Finally, I add 3/4 of my cooked bacon, and blend well with the sauce, until the flavors are beautifully infused.

It’s  been 10 minutes, and my 11 minute pasta is just slightly undercooked (I know, ‘cuz I bit off a snippet) — perfect!  Using tongs and a meshed spoon, I transfer my pasta to the waiting bacon cream, and toss well.  I add a tablespoon, maybe, of the pasta water, too, just to keep the sauce wet enough to bake later.

Using my tongs, I spin 1/2 of the pasta and sauce into each of two medium (10oz) ceramic ramekins, which I’ve brushed down with melted butter.  I sprinkle most of the rest of my bacon (reserving a few chunks for a final flourish) on top.

The piece of resistance: a whole, cracked, raw egg, dropped into a wee basket I left in the middle of my pasta and sauce nests.  I manage to keep the yolk whole only in one, but the other I rather “hold together” by virtue of a cleverly placed noodle and some dribbled sauce.  I place these into a 350° oven to bake for 15 minutes, or until the whites have set, but the yolk is still glossy and runny.

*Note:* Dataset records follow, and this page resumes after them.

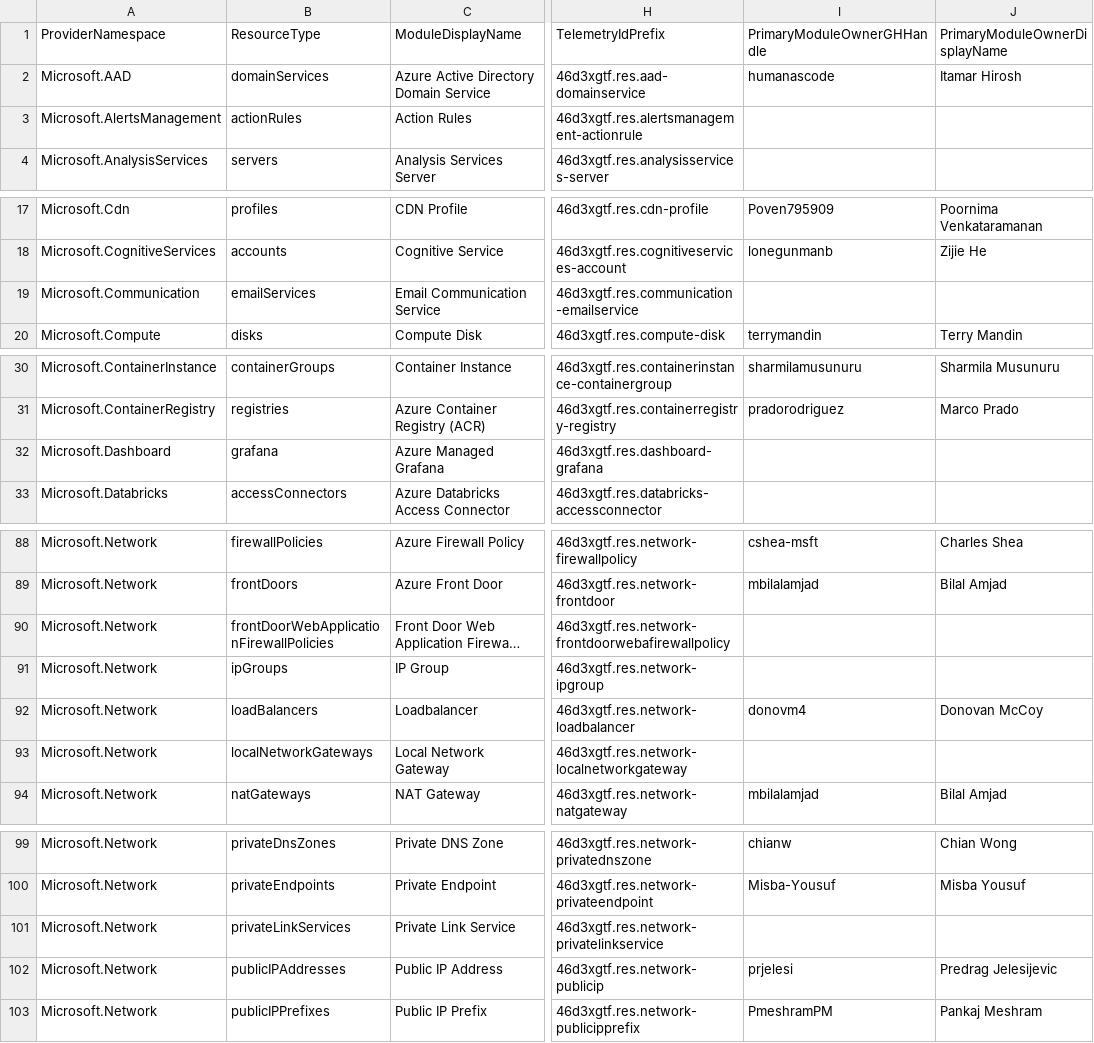
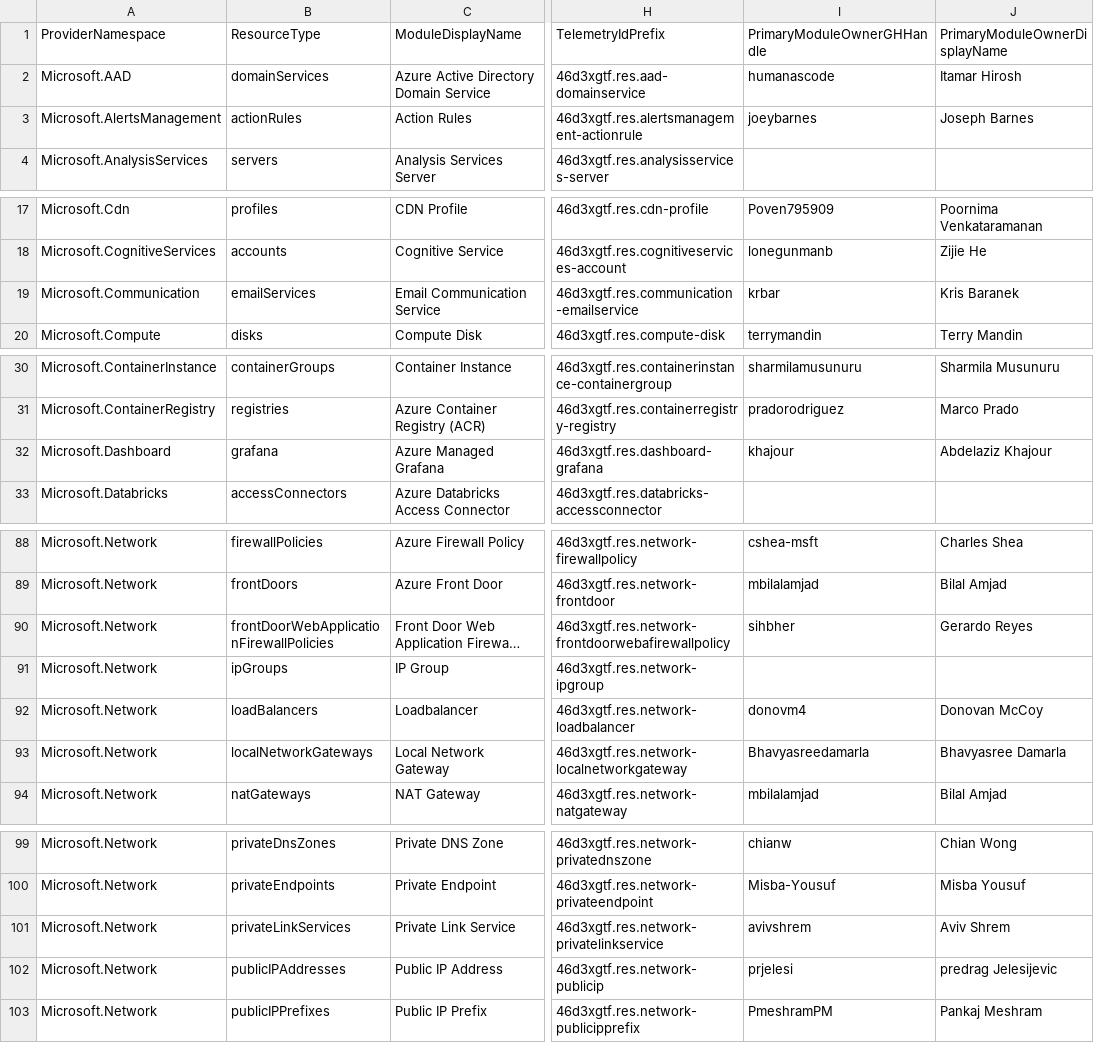
Before and after one commit to Azure/Azure-Verified-Modules, a CSV file: docs/static/module-indexes/TerraformResourceModules.csv, drawn as a sheet; only a part is shown, gaps mark what is left out; long unchanged cells end in …; the diff covers the shown part only; the diff names each change by its address in the sheet, - before the commit and + after, or states it on an @@ line.

Commit message:
Prjelesi index update (#1390)

```diff
--- a/docs/static/module-indexes/TerraformResourceModules.csv
+++ b/docs/static/module-indexes/TerraformResourceModules.csv
-I3: (empty)
+I3: joeybarnes
-J3: (empty)
+J3: Joseph Barnes
-I19: (empty)
+I19: krbar
-J19: (empty)
+J19: Kris Baranek
-I32: (empty)
+I32: khajour
-J32: (empty)
+J32: Abdelaziz Khajour
-I90: (empty)
+I90: sihbher
-J90: (empty)
+J90: Gerardo Reyes
-I93: (empty)
+I93: Bhavyasreedamarla
-J93: (empty)
+J93: Bhavyasree Damarla
-I101: (empty)
+I101: avivshrem
-J101: (empty)
+J101: Aviv Shrem
-J102: Predrag Jelesijevic
+J102: predrag Jelesijevic
```
Also changed, not shown: 2 edited cells elsewhere in this file.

After coring the best bits out of a loaf of bread destined for nothing (since my husband purchased a fresher loaf of preferred pan this afternoon) with a properly sized wine-glass rim, I brushed each disk with melted butter, and layered them with some of my sprinkled cheese into 4 cups of a buttered muffin tin, and then I stuck them in my oven along with my pasta nests to brown.  I consider these my sub-urb Wonderbread biscuits: quick, easy, and yummy, leaving fodder for croûtons (or compost).  I also threw together a quick salad of baby greens, sliced onion, strips of roasted red peppers, black olives, EVOO, and salt and pepper.  Not that dinner needed these accoutrement — my simmering, saucy noodle nests of runny yolk baked eggs, bacon cream, and spinach fettuccine, studded with snappy scallions and sheets of nutty Parmigiano-Reggiano was a perfect packaged dinner all inandof itself.  I broke my yolk, swirled my spinach tendons, and watched as the yellow bathed each bite in its greasy, glistening goodness.  Good, glistening, gratifying bites as warm to the last as was the first, still baking inside its porcelain prison.  The fresh, cheeky salad balances the richness of the carbonara (and what is pasta carbonara than breakfast pasta: it’s just bacon and eggs, yo), and the buttery bread biscuit is surprisingly ethereal, just the right lightness to complete the experience.  After a few failures this weekend, this simple dish reminds me that I still got it – and wish, that you, dear reader, can get some of this, too.  Hooah!


Baked Eggs and Bacon Cream in Spinach Fettuccine Nests

Baked Eggs and Bacon Cream in Spinach Fettuccine Nests